- TASK -
The answer must be a single number: how many lines in the entries hold the string "thumb".

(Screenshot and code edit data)
........

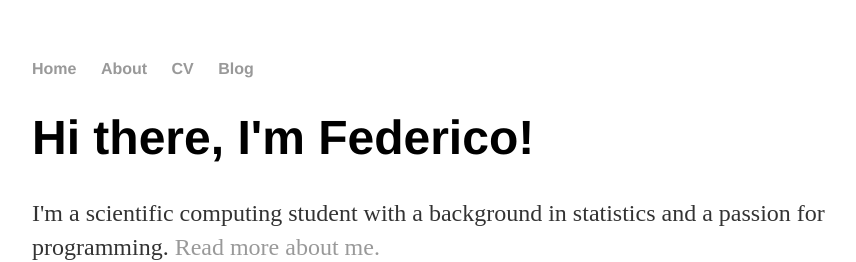
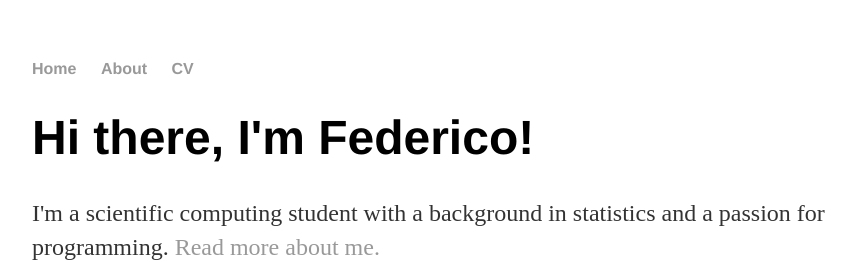
Before and after one commit to federico-camerota/federico-camerota.github.io, a Jekyll site: the page built from index.html, in a window 1280 px wide. Shown: the top 262 px of the page, without its empty margins (160-1016 px from the left). Built offline with Jekyll 4.4.1, drawn with Linux system fonts in a browser that asks for light colours.

Commit message:
Update default.html

```diff
--- a/_layouts/default.html
+++ b/_layouts/default.html
@@ -11,7 +11,7 @@
 	        		<li><a href="/">Home</a></li>
 		        	<li><a href="/about">About</a></li>
 	        		<li><a href="/cv">CV</a></li>
-	        		<li><a href="/blog">Blog</a></li>
+	        		<!--- <li><a href="/blog">Blog</a></li> -->
 	    		</ul>
 			</nav>
 			<div class="container">
```
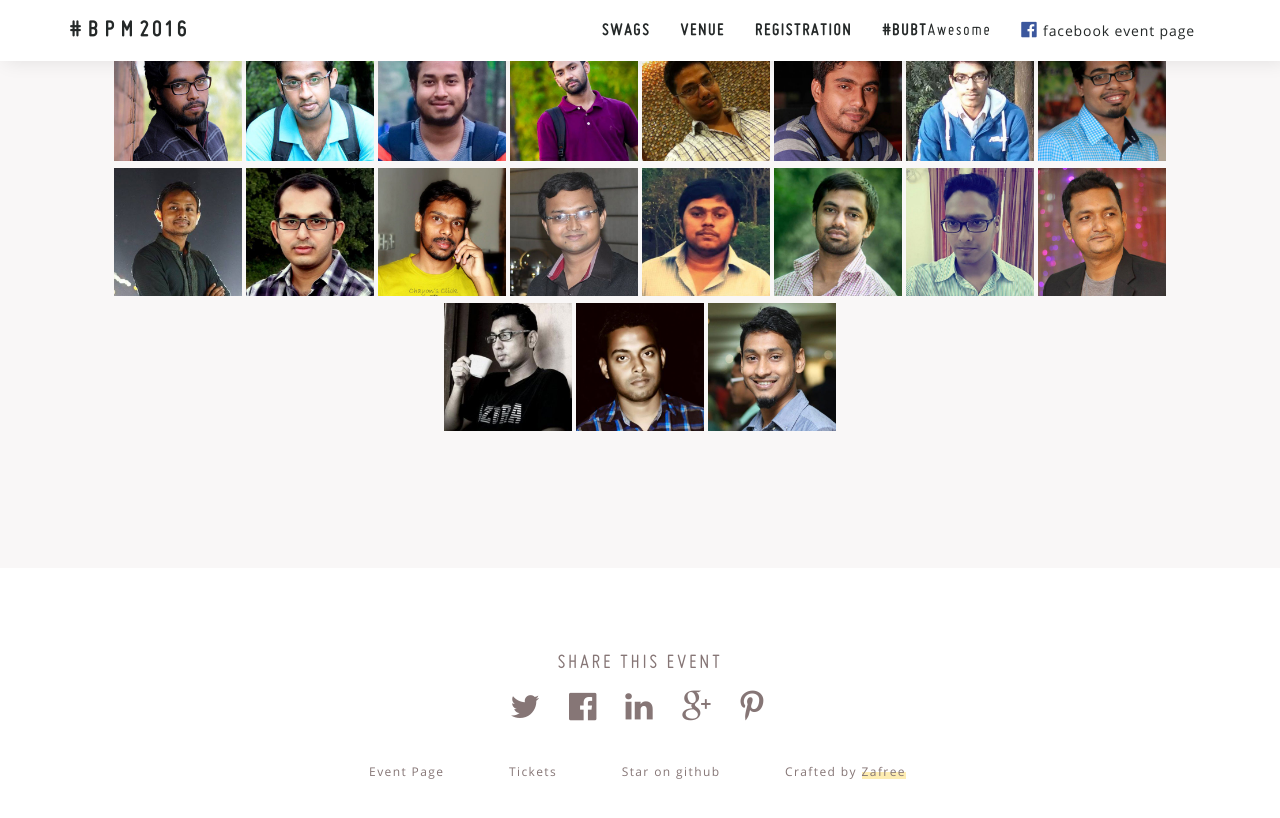
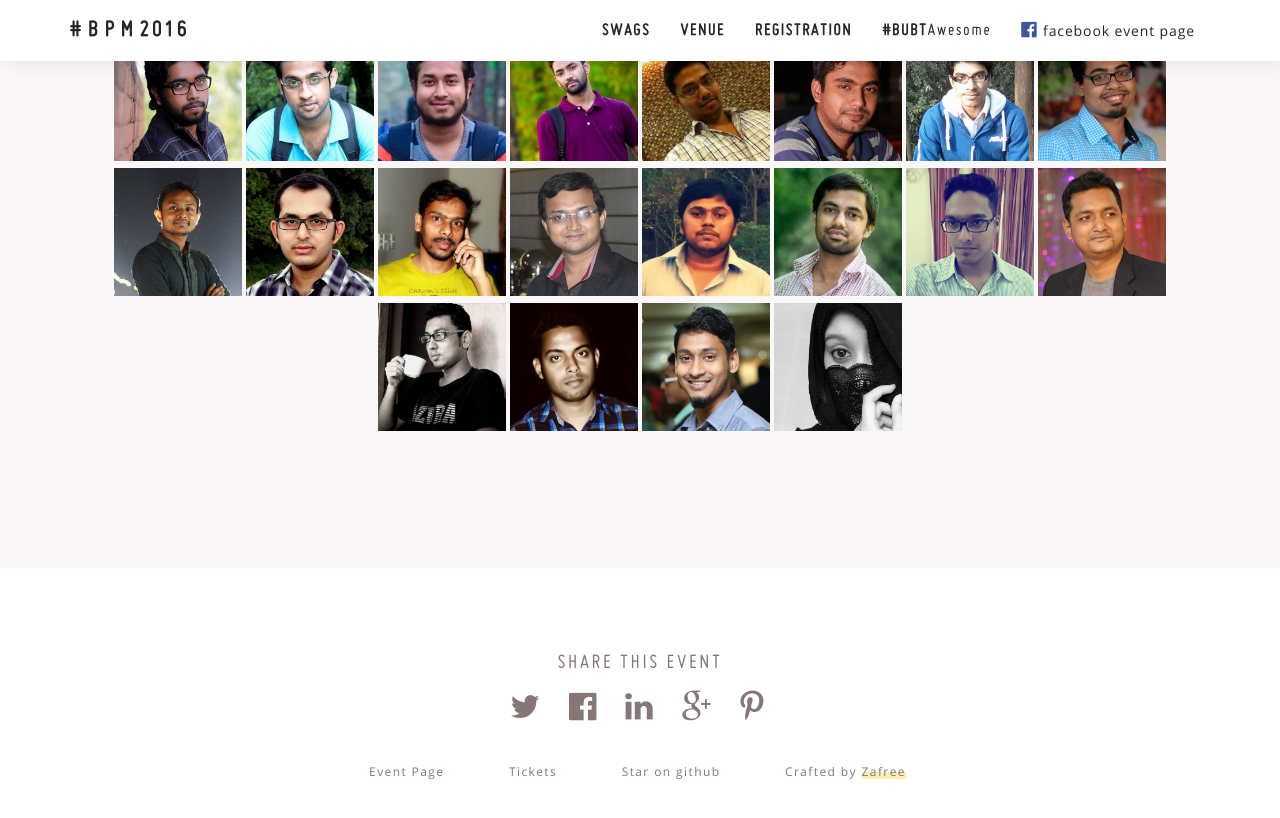
Before and after one commit to zafree/bpm2016, a Jekyll site: the page built from index.html, in a window 1280 px wide and 900 px high, scrolled down 3041 px. Shown: the top 818 px of the window. Built offline with Jekyll 4.4.1, drawn with Linux system fonts in a browser that asks for light colours; some web fonts are replaced.

Commit message:
add new register

```diff
--- a/index.html
+++ b/index.html
@@ -151,6 +151,7 @@ layout: default
             <a class="thumb-xl" href=""><img src="imgs/awesome/suhel-chowdhury.jpg" alt="Suhel Chowdhury"></a>
             <a class="thumb-xl" href=""><img src="imgs/awesome/firoz-serniabat.jpg" alt="Firoz Serniabat"></a>
             <a class="thumb-xl" href=""><img src="imgs/awesome/taha-kabir.jpg" alt="Taha Kabir"></a>
+            <a class="thumb-xl" href=""><img src="imgs/awesome/rasul-shabonti.jpg" alt="Rasul Shabonti"></a>
           </div>
         </div>
       </div>
```
Also changed, not shown: imgs/awesome/rasul-shabonti.jpg (added).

........

- FINAL ANSWER -
4